FISHING THE HIGH SIERRA
Early morning has come to the valley and it's nice outside for now, but I know it won't last. The Sierra calls my name, "Come, its cool here, this is a good day to breathe clean air."
So, I pack up a lunch and head out up the hill to Kings Canyon National Park. My car is the only one waiting at the entry station. Quickly I affix the required sticker and head to Big Meadow and beyond, to a secret trailhead that only a select few know about. I cross a scary looking bridge thinking that it hasn't collapsed under my truck yet, then ascend a one lane dirt road, slipping it into four wheel drive to smooth out the bumps. Arriving at the secret trailhead, I find a Prius covered with dew proving that it has spent the night here. Funny, it that looks as if it has maybe 4 inches of ground clearance.

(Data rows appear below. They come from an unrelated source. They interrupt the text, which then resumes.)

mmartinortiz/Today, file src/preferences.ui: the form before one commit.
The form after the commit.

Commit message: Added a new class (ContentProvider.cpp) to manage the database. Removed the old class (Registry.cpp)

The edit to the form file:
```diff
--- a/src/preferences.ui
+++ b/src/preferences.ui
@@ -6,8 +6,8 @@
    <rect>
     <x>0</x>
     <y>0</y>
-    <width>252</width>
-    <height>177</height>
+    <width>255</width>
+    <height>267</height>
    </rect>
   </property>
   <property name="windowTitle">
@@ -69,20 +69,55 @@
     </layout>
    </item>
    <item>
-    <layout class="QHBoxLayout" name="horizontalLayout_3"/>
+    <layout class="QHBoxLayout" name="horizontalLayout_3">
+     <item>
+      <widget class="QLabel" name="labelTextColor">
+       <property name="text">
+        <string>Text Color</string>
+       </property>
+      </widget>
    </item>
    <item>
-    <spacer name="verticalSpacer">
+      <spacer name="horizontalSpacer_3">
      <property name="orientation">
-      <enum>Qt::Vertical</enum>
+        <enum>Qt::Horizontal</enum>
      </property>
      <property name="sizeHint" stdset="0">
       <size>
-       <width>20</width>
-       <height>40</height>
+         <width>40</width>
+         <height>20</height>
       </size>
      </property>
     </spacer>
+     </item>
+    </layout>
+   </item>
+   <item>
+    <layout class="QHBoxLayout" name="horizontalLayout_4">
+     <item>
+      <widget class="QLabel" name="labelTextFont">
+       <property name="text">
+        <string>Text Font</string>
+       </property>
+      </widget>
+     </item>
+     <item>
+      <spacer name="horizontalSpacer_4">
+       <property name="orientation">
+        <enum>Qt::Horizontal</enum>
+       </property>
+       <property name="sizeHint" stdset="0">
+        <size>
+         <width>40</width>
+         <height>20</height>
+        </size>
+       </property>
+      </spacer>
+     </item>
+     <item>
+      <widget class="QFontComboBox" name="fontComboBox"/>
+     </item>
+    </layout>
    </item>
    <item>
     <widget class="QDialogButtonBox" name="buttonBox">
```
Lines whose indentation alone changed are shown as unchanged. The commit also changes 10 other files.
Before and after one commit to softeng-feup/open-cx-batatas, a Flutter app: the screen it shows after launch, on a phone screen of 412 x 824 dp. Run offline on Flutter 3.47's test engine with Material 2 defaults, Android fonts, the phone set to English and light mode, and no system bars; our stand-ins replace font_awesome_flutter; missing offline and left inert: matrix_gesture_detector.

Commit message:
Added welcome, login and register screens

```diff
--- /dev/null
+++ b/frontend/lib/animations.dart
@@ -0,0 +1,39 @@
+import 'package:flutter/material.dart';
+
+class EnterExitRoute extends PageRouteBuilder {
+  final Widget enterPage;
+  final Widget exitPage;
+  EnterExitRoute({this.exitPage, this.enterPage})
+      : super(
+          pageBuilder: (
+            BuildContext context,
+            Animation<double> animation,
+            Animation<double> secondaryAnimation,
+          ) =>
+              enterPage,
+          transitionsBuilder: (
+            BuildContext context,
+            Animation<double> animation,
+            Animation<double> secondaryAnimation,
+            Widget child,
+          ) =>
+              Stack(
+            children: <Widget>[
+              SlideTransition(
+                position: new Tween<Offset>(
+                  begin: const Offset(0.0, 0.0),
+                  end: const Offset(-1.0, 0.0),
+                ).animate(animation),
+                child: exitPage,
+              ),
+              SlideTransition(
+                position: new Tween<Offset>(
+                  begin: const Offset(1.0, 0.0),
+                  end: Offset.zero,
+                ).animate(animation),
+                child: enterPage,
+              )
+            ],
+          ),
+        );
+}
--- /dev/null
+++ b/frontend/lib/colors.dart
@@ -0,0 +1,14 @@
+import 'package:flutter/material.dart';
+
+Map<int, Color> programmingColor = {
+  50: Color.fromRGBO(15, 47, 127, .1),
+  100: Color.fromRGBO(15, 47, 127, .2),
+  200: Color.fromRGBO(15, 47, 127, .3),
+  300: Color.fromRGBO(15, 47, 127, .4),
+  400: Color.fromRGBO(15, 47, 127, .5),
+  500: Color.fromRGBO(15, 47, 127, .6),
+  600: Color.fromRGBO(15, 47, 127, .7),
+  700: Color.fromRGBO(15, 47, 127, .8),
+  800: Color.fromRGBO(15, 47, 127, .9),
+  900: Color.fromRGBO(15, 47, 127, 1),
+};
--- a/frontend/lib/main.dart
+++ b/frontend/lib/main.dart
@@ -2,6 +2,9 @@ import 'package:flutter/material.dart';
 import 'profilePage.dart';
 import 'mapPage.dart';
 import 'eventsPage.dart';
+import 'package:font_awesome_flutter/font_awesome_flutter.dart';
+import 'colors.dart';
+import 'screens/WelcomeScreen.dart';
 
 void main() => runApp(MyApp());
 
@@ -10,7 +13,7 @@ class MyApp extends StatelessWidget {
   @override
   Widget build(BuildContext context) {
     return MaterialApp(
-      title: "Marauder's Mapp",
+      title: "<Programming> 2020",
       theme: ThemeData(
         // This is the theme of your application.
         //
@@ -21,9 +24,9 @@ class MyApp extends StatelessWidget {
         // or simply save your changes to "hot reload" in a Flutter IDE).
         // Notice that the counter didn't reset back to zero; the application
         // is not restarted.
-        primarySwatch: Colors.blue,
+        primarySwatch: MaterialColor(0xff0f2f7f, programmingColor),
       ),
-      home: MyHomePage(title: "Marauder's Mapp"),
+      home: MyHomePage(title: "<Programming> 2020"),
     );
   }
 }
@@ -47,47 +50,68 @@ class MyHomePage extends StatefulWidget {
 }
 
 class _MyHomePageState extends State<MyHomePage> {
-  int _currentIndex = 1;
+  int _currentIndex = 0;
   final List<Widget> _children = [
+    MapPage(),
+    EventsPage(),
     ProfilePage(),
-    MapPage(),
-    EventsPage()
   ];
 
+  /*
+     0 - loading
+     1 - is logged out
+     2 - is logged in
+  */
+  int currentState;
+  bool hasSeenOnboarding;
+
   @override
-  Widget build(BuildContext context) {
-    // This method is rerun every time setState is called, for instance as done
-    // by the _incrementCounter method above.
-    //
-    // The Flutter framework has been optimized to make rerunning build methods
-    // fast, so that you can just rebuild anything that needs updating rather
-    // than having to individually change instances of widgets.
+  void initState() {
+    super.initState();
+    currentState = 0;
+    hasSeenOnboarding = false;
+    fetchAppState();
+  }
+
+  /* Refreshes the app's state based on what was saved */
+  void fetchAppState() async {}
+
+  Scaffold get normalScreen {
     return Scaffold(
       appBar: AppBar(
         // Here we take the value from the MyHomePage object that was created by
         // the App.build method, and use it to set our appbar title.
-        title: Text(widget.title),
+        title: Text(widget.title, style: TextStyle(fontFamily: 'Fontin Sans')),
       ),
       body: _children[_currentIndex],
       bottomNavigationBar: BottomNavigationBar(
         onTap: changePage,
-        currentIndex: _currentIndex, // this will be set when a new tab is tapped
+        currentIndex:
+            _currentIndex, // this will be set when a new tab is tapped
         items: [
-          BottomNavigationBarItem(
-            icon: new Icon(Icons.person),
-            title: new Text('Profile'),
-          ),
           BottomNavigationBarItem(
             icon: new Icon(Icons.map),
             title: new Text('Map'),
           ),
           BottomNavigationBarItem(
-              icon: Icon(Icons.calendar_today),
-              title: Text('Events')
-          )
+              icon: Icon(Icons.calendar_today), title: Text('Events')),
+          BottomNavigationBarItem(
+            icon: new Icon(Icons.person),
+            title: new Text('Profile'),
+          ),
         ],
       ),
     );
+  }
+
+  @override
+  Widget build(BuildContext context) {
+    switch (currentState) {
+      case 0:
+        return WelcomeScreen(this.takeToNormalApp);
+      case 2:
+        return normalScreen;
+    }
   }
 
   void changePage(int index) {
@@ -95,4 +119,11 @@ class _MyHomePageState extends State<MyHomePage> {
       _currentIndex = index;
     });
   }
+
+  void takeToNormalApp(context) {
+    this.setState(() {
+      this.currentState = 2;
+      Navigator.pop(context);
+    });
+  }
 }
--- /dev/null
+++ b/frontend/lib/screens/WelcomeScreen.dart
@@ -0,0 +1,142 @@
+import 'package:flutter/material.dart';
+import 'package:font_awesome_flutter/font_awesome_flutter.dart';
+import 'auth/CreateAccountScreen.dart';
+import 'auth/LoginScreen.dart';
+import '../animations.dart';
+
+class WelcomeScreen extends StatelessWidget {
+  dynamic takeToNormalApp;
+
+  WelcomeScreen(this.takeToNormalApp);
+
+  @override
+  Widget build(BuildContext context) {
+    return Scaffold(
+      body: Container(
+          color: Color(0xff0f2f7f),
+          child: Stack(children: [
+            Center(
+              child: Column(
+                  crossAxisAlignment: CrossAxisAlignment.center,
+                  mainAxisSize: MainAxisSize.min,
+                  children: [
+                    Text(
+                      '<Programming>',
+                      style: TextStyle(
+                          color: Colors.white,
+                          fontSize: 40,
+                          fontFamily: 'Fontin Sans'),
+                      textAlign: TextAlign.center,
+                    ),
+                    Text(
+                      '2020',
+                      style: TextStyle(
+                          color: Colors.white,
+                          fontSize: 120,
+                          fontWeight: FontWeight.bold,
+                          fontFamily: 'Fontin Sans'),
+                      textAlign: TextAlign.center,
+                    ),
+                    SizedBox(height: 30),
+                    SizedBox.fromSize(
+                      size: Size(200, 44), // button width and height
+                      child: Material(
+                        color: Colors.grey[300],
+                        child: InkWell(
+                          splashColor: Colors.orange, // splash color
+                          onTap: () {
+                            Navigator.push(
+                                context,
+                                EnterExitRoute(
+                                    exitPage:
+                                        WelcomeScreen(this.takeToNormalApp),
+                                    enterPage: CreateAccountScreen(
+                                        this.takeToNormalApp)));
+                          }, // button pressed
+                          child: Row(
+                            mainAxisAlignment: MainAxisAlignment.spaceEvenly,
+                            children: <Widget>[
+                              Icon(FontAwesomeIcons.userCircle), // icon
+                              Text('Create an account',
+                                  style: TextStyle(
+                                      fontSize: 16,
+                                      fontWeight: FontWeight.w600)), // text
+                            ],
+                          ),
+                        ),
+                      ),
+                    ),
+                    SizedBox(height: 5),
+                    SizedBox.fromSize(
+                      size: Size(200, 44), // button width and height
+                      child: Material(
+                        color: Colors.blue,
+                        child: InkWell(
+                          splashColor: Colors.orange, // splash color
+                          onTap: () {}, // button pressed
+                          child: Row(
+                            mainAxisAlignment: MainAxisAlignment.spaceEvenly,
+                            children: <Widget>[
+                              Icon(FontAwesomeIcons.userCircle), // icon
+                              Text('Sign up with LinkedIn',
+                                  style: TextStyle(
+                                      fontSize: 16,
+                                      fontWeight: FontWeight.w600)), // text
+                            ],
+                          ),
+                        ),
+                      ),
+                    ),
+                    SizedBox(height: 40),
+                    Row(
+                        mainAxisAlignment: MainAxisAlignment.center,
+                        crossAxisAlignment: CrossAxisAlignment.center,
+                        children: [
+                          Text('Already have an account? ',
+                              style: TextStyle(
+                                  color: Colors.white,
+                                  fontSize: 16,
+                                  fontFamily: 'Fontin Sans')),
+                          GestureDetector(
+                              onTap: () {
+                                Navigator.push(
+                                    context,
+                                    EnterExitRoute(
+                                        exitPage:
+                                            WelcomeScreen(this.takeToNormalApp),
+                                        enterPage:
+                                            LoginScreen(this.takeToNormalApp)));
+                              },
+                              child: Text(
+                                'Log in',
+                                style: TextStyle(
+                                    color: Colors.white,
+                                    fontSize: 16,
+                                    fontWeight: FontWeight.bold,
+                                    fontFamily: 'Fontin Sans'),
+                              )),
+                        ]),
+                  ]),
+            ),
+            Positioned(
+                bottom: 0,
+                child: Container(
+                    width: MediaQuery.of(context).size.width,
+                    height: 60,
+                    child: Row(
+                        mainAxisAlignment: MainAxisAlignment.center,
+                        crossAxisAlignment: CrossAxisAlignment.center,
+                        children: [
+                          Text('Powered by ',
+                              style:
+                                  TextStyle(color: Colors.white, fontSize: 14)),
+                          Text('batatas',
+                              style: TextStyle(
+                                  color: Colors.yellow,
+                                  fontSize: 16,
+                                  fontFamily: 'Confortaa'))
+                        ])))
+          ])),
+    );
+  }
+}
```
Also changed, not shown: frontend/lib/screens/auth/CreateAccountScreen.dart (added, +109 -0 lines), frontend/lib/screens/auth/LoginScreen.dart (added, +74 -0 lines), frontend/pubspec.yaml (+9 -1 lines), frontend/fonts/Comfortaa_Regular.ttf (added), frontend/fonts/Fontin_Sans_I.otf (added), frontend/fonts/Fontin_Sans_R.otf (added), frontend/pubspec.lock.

There are many entries in the trailhead log at my secret spot, none of them showing anyone intending to spend the night. Did the Prius driver not sign the log, or is he on a multiday trip that was supposed to have lasted only a few hours? No way to know.
I look at my watch; time my trip to this nearby lake, 38 minutes to hike from civilization to wilderness. Well, sort of wilderness. This is a chosen destination for many day hikers and overnight campers as well. Nevertheless, it is a world away from Fresno. Cool breezes blow, trout are seen rising and cruising the shallows, bird song replaces traffic noise, and a granite monolith rises nearby. I quickly rig up my rod, and begin circling the lake, casting here and there. I soon realize I am not only the predator but prey as well as I enter a swampy side of the lake and stir up the hungry mosquitoes. A quick trip back to my pack, a few sprays of Deet, and I'm back in business.
A school of trout circle, dorsals out of the water. They are like miniature sharks, happily inhaling some unseen and unknown unfortunate insect, so I toss out my offering, only to be rejected. Whatever they are after it must not look like what I have. I try casting to another spot, and a trout darts across ten feet of water to inhale my phony insect. It puts on a spectacular display of aerobatics, identifying it as a rainbow. This fish is not large, but it is fat, healthy, and strong. Evidently, there is plenty of trout fare available here.
Soon there is another take, not as enthusiastic but not difficult to detect. This one heads for the bottom of the lake instead of the sky. Brookie, I think and sure enough, a well fed brook trout soon comes to hand, gets admired for a moment, is released and quickly darts away and down, out of sight.
After several strikes, jumps, releases, some at long distance, it's time to think of lunch. A couple of day hikers have taken up residence near my pack, also having lunch.
"We didn't notice it there, didn't mean to intrude."
"That's OK, no problem."
We chat for a while, and then they head back. A tiny black headed bird soon takes their place, also intent on lunch. His favorite fare appears to be dragonflies, and he eats heartily.
A whir of wings, too large to be an insect, too small to be a helicopter, is heard nearby. A brightly colored hummingbird hovers a yard or so over my head, showing off bright iridescent greens and reds. In a second or less, it has decided that my red shirt is not a flower after all, and it disappears into the woods.
At first glance, the High Sierra may appear stark, almost lifeless. It is, after all, covered with snow much of the time. The growing seasons are short, frost and storms are normal, barren granite common, and yet a living jewel that measures its weight in grams and can starve to death in a matter of hours flourishes here.
I made one more trip around the lake, another dozen or so catches and releases, and it's time to head back. A hundred yards down the trail I meet a couple of backpackers, breathing hard under heavy packs.
"Is this the trail to Weaver Lake"?
"Yes, it is. You're almost halfway there." Chagrin at my blatant lie.
"No," I correct myself. "It's about a hundred yards ahead" Laughter. Of course, they knew that all along. Sure they did.
Halfway back, I meet a permanent resident, a marmot standing next to a cleft in the rock regarding me. How close, I wonder, will he let me get before he goes into his safe hiding spot? The answer turns out to be about ten feet, rather close for a creature far from the top of the food chain. Perhaps he has learned that humans are harmless, at least to marmots, and that a few of them will throw food.
Back at my secret trailhead, there is a half dozen or so vehicles. The Prius is gone, presumably driven out by its owner who was not, after all, lost in the Sierra.
Nearby Weaver Lake is a good destination for an easy day hike to a High Sierra lake populated by fat brook and rainbow trout.